Staff Sgt. Jared C. Monti distinguished himself by acts of gallantry and intrepidity above and beyond the call of duty while serving as a team leader with Headquarters and Headquarters Troop, 3rd Squadron, 71st Cavalry Regiment, 3rd Brigade Combat Team, 10th Mountain Division, in connection with combat operations against an armed enemy in Nuristan Province, Afghanistan, June 21, 2006.

While Monti was leading a mission aimed at gathering intelligence and directing fire against the enemy, his 16-man patrol was attacked by as many as 50 enemy fighters.
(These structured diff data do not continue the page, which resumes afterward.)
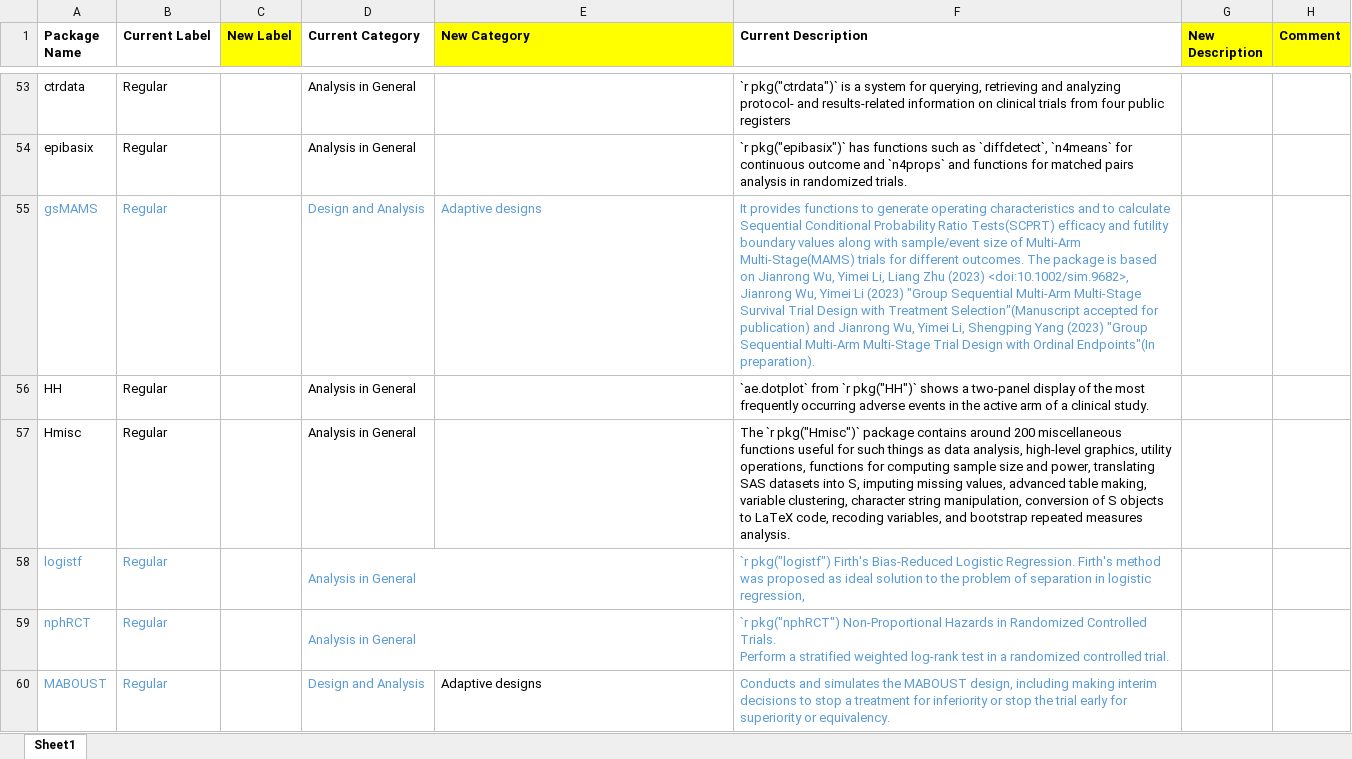
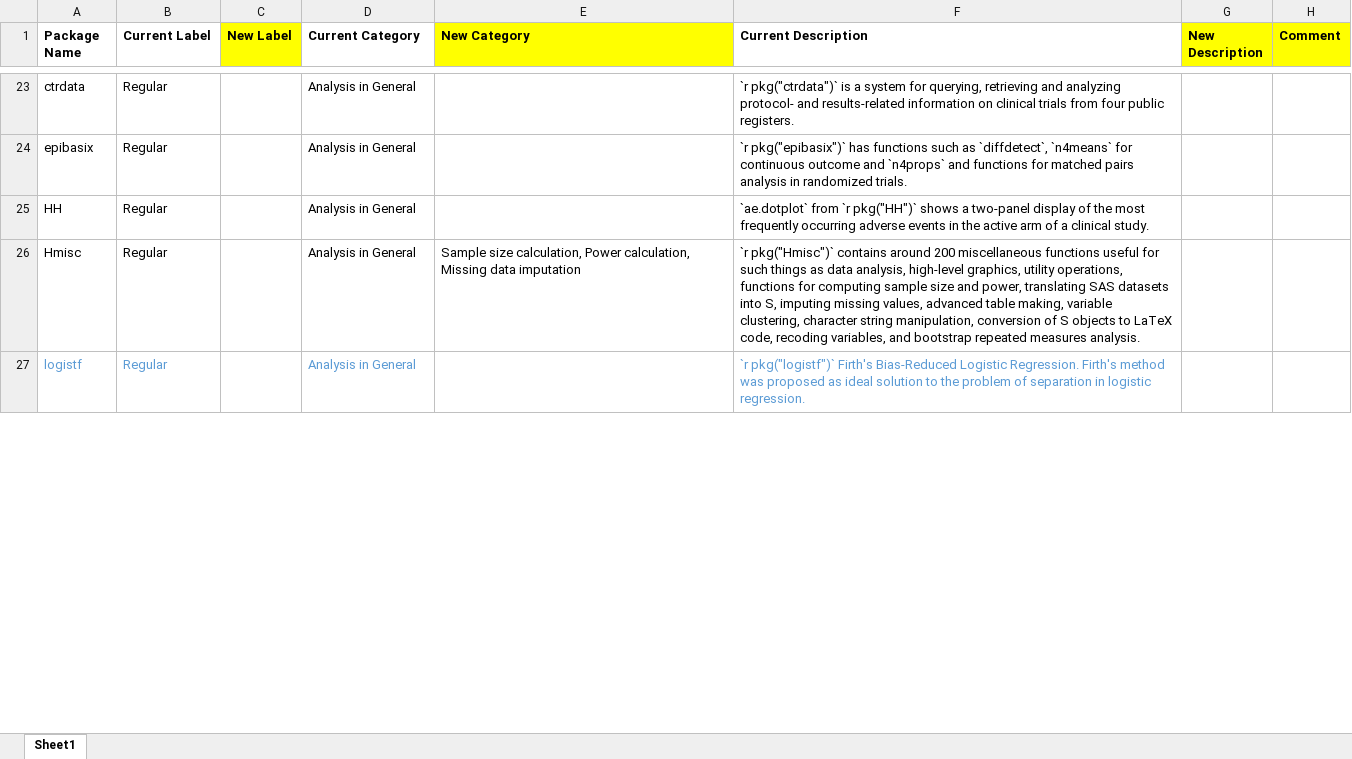
Before and after one commit to ya-wang-git/CRAN-task-view-ClinicalTrials, an Excel workbook: doc/CTV ClinicalTrial File.xlsx, sheet Sheet1, drawn as a sheet; only a part is shown, gaps mark what is left out; values as stored, in another font and other column widths than the file's, no borders; removed rows and columns are numbered as before the commit, all else as after; ↵ is a line break in a cell; the diff covers the shown part only; the diff names each change by its address in the sheet, - before the commit and + after, or states it on an @@ line.

Commit message:
add updated package summary list

```diff
--- a/doc/CTV ClinicalTrial File.xlsx (sheet Sheet1)
+++ b/doc/CTV ClinicalTrial File.xlsx (sheet Sheet1)
-F23 (Current Description): …four public registers
+F23 (Current Description): …four public registers.
-row 55: gsMAMS | Regular |  | Design and Analysis | Adaptive designs | It provides functions to generate operating characteristics and to calculate Sequential Conditional Probability Ratio Tests(SCPRT) efficacy and futility boundary values along with sample/event size of Multi-Arm Multi-Stage(MAMS) trials for different outcomes. The package is based on Jianrong Wu, Yimei Li, Liang Zhu (2023) <doi:10.1002/sim.9682>, Jianrong Wu, Yimei Li (2023) "Group Sequential Multi-Arm Multi-Stage Survival Trial Design with Treatment Selection"(Manuscript accepted for publication) and Jianrong Wu, Yimei Li, Shengping Yang (2023) "Group Sequential Multi-Arm Multi-Stage Trial Design with Ordinal Endpoints"(In preparation).
-E26 (New Category): (empty)
+E26 (New Category): Sample size calculation, Power calculation, Missing data imputation
-F26 (Current Description): The `r pkg("Hmisc")` package contains around…
+F26 (Current Description): `r pkg("Hmisc")` contains around…
-D58:E58 merged
-F27 (Current Description): `r pkg("logistf") Firth's Bias-Reduced Logistic Regression. Firth's method was proposed as ideal solution to the problem of separation in logistic regression,
+F27 (Current Description): `r pkg("logistf")` Firth's Bias-Reduced Logistic Regression. Firth's method was proposed as ideal solution to the problem of separation in logistic regression.
-row 59: nphRCT | Regular |  | Analysis in General |  | `r pkg("nphRCT") Non-Proportional Hazards in Randomized Controlled Trials. ↵ Perform a stratified weighted log-rank test in a randomized controlled trial.
-row 60: MABOUST | Regular |  | Design and Analysis | Adaptive designs | Conducts and simulates the MABOUST design, including making interim decisions to stop a treatment for inferiority or stop the trial early for superiority or equivalency.
```
Also changed, not shown: 77 added rows, 67 removed rows, 5 moved rows, 10 edited cells and merged cells elsewhere in this sheet.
On the verge of being overrun, Monti quickly directed his men to set up a defensive position behind a rock formation.

He then called for indirect fire support, accurately targeting the rounds upon the enemy who had closed to within 50 meters of his position. While still directing fire, Monti personally engaged the enemy with his rifle and a grenade, successfully disrupting an attempt to flank his patrol. Monti then realized that one of his Soldiers was lying wounded in the open ground between the advancing enemy and the patrolAca,!a,,cs position.

With complete disregard for his own safety, Monti twice attempted to move from behind the cover of the rocks into the face of relentless enemy fire to rescue his fallen comrade. Determined not to leave his Soldier, Monti made a third attempt to cross open terrain through intense enemy fire. On this final attempt, he was mortally wounded, sacrificing his own life in an effort to save his fellow Soldier.

MontiAca,!a,,cs selfless acts of heroism inspired his patrol to fight off the larger enemy force. Staff Sergeant MontiAca,!a,,cs immeasurable courage and uncommon valor are in keeping with the highest traditions of military service and reflect great credit upon himself, Headquarters and Headquarters Troop, 3rd Squadron, 71st Cavalry Regiment, 3rd Brigade Combat Team, 10th Mountain Division, and the United States Army.

EditorAca,!a,,cs note: This information was compiled by army.mil from stories written by Beth Reece (Sgt. 1st Class Paul Ray Smith), Carrie McLeroy (Spc. Ross A. McGinnis) and Elizabeth M. Collins (Sgt. 1st Class Jared C. Monti), as well as from official DOD and Army documents, and interviews with family members. Full profiles and additional information can be found at www.army.mil/moh.

Page last updated Wed February 24th, 2010 at 14:05